======== Study material ========

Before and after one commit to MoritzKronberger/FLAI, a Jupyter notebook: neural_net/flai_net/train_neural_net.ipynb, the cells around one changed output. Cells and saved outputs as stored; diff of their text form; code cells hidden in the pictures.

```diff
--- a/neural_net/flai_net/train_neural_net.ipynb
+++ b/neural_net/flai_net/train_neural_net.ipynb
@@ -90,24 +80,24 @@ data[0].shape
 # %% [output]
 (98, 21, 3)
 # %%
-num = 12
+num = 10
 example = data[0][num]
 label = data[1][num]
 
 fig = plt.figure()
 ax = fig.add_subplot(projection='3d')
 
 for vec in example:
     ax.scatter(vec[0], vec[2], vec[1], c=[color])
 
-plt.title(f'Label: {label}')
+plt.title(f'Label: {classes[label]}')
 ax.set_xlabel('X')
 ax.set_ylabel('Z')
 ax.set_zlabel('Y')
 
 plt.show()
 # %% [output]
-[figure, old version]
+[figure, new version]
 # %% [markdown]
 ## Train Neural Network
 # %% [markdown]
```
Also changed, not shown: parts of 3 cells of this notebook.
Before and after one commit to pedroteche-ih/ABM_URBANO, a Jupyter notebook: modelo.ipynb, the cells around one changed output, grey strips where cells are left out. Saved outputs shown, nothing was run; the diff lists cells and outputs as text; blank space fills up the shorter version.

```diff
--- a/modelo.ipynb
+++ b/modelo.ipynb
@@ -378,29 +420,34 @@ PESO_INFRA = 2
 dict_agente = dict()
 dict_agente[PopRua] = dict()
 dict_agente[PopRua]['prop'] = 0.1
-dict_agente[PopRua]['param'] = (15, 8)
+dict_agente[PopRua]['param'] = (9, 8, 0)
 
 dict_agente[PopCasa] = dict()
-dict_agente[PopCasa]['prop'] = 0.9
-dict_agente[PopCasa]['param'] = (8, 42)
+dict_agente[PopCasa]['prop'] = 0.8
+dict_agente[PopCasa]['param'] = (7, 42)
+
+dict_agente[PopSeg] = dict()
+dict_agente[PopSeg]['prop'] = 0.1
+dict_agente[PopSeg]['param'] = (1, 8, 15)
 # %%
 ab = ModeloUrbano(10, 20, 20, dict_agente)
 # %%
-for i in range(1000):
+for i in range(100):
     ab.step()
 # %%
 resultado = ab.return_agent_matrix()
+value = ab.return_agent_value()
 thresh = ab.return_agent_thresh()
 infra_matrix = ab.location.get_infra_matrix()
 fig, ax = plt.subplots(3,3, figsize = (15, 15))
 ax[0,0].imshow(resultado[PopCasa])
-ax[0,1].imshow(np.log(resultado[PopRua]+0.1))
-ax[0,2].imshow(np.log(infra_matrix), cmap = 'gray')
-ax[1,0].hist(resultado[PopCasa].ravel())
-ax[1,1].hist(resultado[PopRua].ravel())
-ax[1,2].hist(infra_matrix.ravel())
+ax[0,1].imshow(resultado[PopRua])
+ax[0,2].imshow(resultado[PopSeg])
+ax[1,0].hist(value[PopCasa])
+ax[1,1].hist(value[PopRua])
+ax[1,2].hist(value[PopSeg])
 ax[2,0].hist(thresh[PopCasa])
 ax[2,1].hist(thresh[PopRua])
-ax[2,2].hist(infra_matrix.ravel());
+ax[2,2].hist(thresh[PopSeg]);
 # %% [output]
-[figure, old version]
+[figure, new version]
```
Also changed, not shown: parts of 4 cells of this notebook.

========

Exercise requirements.
Word for word, repeat each entry shown above.

Completed task.
Before and after one commit to MoritzKronberger/FLAI, a Jupyter notebook: neural_net/flai_net/train_neural_net.ipynb, the cells around one changed output. Cells and saved outputs as stored; diff of their text form; code cells hidden in the pictures.

```diff
--- a/neural_net/flai_net/train_neural_net.ipynb
+++ b/neural_net/flai_net/train_neural_net.ipynb
@@ -90,24 +80,24 @@ data[0].shape
 # %% [output]
 (98, 21, 3)
 # %%
-num = 12
+num = 10
 example = data[0][num]
 label = data[1][num]
 
 fig = plt.figure()
 ax = fig.add_subplot(projection='3d')
 
 for vec in example:
     ax.scatter(vec[0], vec[2], vec[1], c=[color])
 
-plt.title(f'Label: {label}')
+plt.title(f'Label: {classes[label]}')
 ax.set_xlabel('X')
 ax.set_ylabel('Z')
 ax.set_zlabel('Y')
 
 plt.show()
 # %% [output]
-[figure, old version]
+[figure, new version]
 # %% [markdown]
 ## Train Neural Network
 # %% [markdown]
```
Also changed, not shown: parts of 3 cells of this notebook.
Before and after one commit to pedroteche-ih/ABM_URBANO, a Jupyter notebook: modelo.ipynb, the cells around one changed output, grey strips where cells are left out. Saved outputs shown, nothing was run; the diff lists cells and outputs as text; blank space fills up the shorter version.

```diff
--- a/modelo.ipynb
+++ b/modelo.ipynb
@@ -378,29 +420,34 @@ PESO_INFRA = 2
 dict_agente = dict()
 dict_agente[PopRua] = dict()
 dict_agente[PopRua]['prop'] = 0.1
-dict_agente[PopRua]['param'] = (15, 8)
+dict_agente[PopRua]['param'] = (9, 8, 0)
 
 dict_agente[PopCasa] = dict()
-dict_agente[PopCasa]['prop'] = 0.9
-dict_agente[PopCasa]['param'] = (8, 42)
+dict_agente[PopCasa]['prop'] = 0.8
+dict_agente[PopCasa]['param'] = (7, 42)
+
+dict_agente[PopSeg] = dict()
+dict_agente[PopSeg]['prop'] = 0.1
+dict_agente[PopSeg]['param'] = (1, 8, 15)
 # %%
 ab = ModeloUrbano(10, 20, 20, dict_agente)
 # %%
-for i in range(1000):
+for i in range(100):
     ab.step()
 # %%
 resultado = ab.return_agent_matrix()
+value = ab.return_agent_value()
 thresh = ab.return_agent_thresh()
 infra_matrix = ab.location.get_infra_matrix()
 fig, ax = plt.subplots(3,3, figsize = (15, 15))
 ax[0,0].imshow(resultado[PopCasa])
-ax[0,1].imshow(np.log(resultado[PopRua]+0.1))
-ax[0,2].imshow(np.log(infra_matrix), cmap = 'gray')
-ax[1,0].hist(resultado[PopCasa].ravel())
-ax[1,1].hist(resultado[PopRua].ravel())
-ax[1,2].hist(infra_matrix.ravel())
+ax[0,1].imshow(resultado[PopRua])
+ax[0,2].imshow(resultado[PopSeg])
+ax[1,0].hist(value[PopCasa])
+ax[1,1].hist(value[PopRua])
+ax[1,2].hist(value[PopSeg])
 ax[2,0].hist(thresh[PopCasa])
 ax[2,1].hist(thresh[PopRua])
-ax[2,2].hist(infra_matrix.ravel());
+ax[2,2].hist(thresh[PopSeg]);
 # %% [output]
-[figure, old version]
+[figure, new version]
```
Also changed, not shown: parts of 4 cells of this notebook.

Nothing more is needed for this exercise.